▸ EXTRACTED MATERIAL:
▼

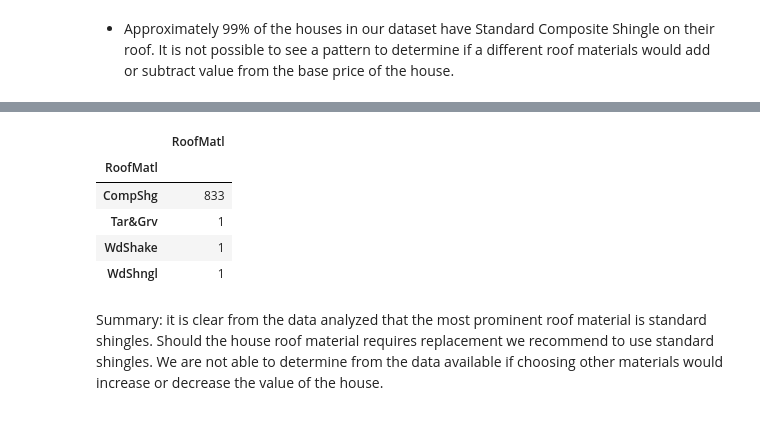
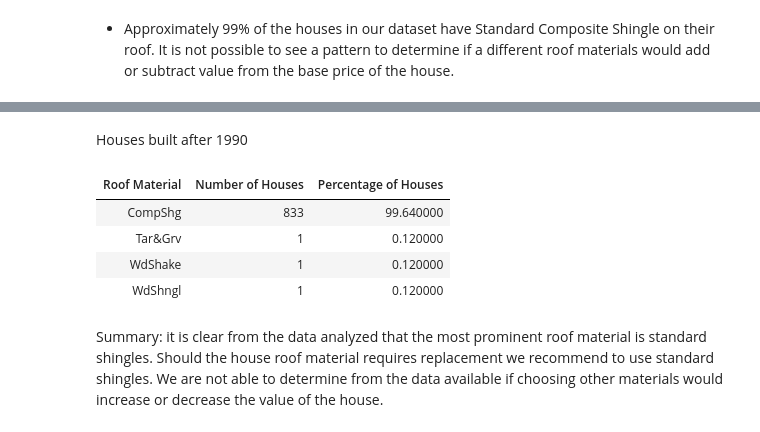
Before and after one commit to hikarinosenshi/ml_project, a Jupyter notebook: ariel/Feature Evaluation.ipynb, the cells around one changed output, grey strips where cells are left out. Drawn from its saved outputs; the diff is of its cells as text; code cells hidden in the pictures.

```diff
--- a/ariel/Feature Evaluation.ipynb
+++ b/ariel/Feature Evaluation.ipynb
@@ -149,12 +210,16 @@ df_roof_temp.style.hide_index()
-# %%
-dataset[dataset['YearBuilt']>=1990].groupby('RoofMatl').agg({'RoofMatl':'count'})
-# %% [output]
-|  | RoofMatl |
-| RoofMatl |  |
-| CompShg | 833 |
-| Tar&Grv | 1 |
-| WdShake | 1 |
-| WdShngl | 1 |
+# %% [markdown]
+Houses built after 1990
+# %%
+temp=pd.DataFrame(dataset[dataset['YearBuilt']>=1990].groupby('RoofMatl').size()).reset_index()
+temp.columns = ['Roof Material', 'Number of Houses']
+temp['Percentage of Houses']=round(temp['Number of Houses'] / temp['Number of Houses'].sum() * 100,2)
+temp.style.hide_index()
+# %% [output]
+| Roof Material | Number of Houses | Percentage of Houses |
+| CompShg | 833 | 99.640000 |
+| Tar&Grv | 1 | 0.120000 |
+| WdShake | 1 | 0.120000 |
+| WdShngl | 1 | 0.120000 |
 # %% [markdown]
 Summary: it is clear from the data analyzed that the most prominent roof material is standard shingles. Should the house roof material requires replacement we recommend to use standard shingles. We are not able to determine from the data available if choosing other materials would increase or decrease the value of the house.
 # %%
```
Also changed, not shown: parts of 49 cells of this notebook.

▲

▸ WORK ORDER:
Copy out each line of the listing that holds the word "Percentage".

▸ TASK ANSWER:
+temp['Percentage of Houses']=round(temp['Number of Houses'] / temp['Number of Houses'].sum() * 100,2)
+| Roof Material | Number of Houses | Percentage of Houses |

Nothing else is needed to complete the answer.